  • Cathy W

    They’re still making the claim about crime rates – I saw a couple weeks ago on No Longer Quivering a quote from patriarchy-proclaiming pastor Reb Bradley that said, explicitly, that violent crime had “tripled” since 1960. To borrow the technical term you cite in the other post – bullshit. It was bullshit eight years ago, and it’s still bullshit. It took me 5 minutes looking around Wikipedia to find a graph that showed that it must have been “not intended to be a factual statement”…

  • GDwarf

    It’s because everyone is always convinced that the violent crime rate is rising. Part of the cause is news only focusing on the bad, and part of it is the fact that across all time and societies the older generation is convinced that the younger ones are corrupt, shiftless, and lawless. There’s probably other factors, too, but the point is that claiming crime is on the rise is an easy sell. Claiming it’s in decline, even with citations, rarely convinces anyone.

  • Lori
  • I have to wonder if that’s accurate, or if it’s just another example of http://xkcd.com/1138/

  • Lori

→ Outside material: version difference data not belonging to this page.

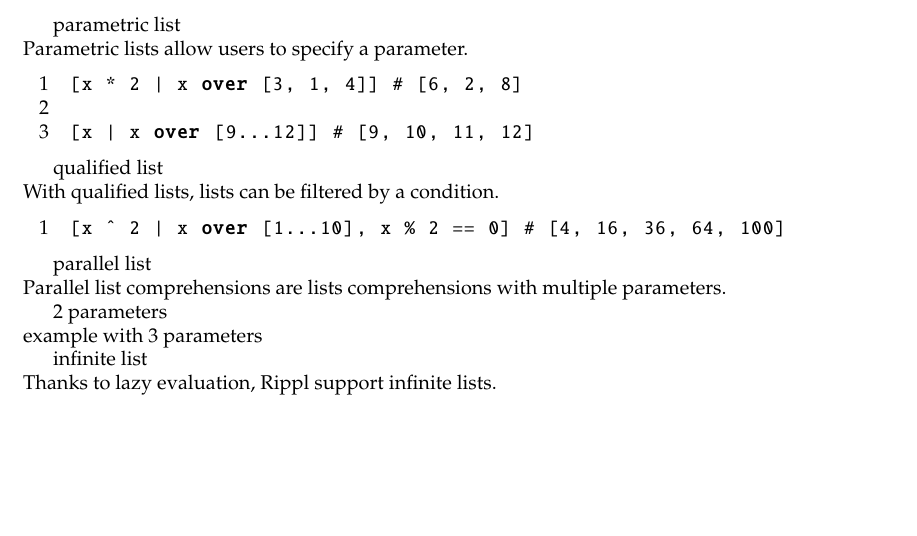
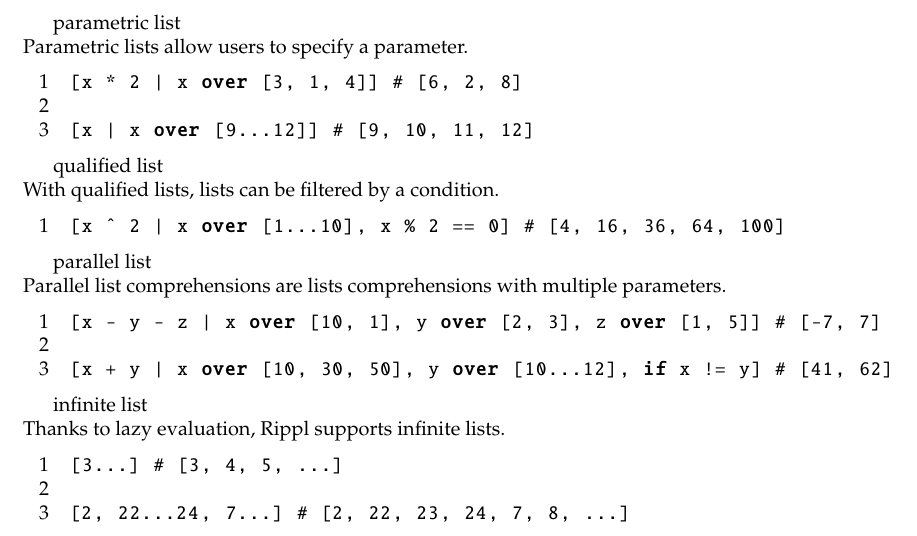
Before and after one commit to al3623/rippl, a LaTeX document (reports/LRM.tex): part of page 7 of 7, cut so that both start at the same text, the shorter picture padded with empty space. Compiled offline with pdfLaTeX.

Commit message:
Added parallel and infinite lists

```diff
--- a/reports/LRM.tex
+++ b/reports/LRM.tex
@@ -369,16 +369,19 @@
 parallel list \\
 Parallel list comprehensions are lists comprehensions with multiple parameters.
 
-\\2 parameters
-\\example with 3 parameters
+\begin{lstlisting}[language=rippl]
+[x - y - z | x over [10, 1], y over [2, 3], z over [1, 5]] # [-7, 7]
+
+[x + y | x over [10, 30, 50], y over [10...12], if x != y] # [41, 62]
+\end{lstlisting}
 
 infinite list \\
-Thanks to lazy evaluation, Rippl support infinite lists.
+Thanks to lazy evaluation, Rippl supports infinite lists.
 
+\begin{lstlisting}[language=rippl]
+[3...] # [3, 4, 5, ...]
 
-
-
-
-
+[2, 22...24, 7...] # [2, 22, 23, 24, 7, 8, ...]
+\end{lstlisting}
 
 \end{document}
```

    More work needs to be done, but the science is better than that.

  • You did read it, right? The article goes into how people have even done cross-country comparisons as well as intra- and inter-state comparisons.

  • smrnda

    I read the memoirs of Carl Panzram, a criminal from the 20s and 30s and he was sure depicting a far more violent world than I live in. Part of the issue is it was easier to get away with murder; shave you mustache, use a new name and head to a new area.

    I think part of the narrative is just the standard narrative of The Fall – we fell from a golden age, therefore, axiomatically, things must be getting worse. I find true believers in that, when confronted by any statistics to the contrary, will try to weasel around having to accept the facts, grasping at any straw that might suggest there’s more violence now.

    Another part of it might just be that gun nuts are really addicted to gun ownership, and this is a way to rationalize a sick and unhealthy addiction as a sane preventative measure. You can’t sell guns without adequate fear, though I read a NY times article that fewer people own guns than in the past – perhaps fewer gun owners with more guns as they await the apocalypse that isn’t coming.

  • On a more thorough reading, I concede it sounds like they’ve done their homework. They seem to have addressed every objection I can think of.

  • I recall reading something saying that the sales model for guns has changed over time, from lots of different buyers who own one or two guns (a small handgun or a simple longarm,) to fewer buyers who stockpile several different guns. Hence, the hardcore enthusiasts or paranoid preppers are the consumers that the firearms industry needs to court to actually move most of their product in the civilian market.

  • smrnda

    They’re also people largely immune to reality. I think that not only do they believe that there’s some sort of apocalypse around the corner, they’re actually hoping there is, since otherwise, all the money they blew on guns would just make them look ridiculous.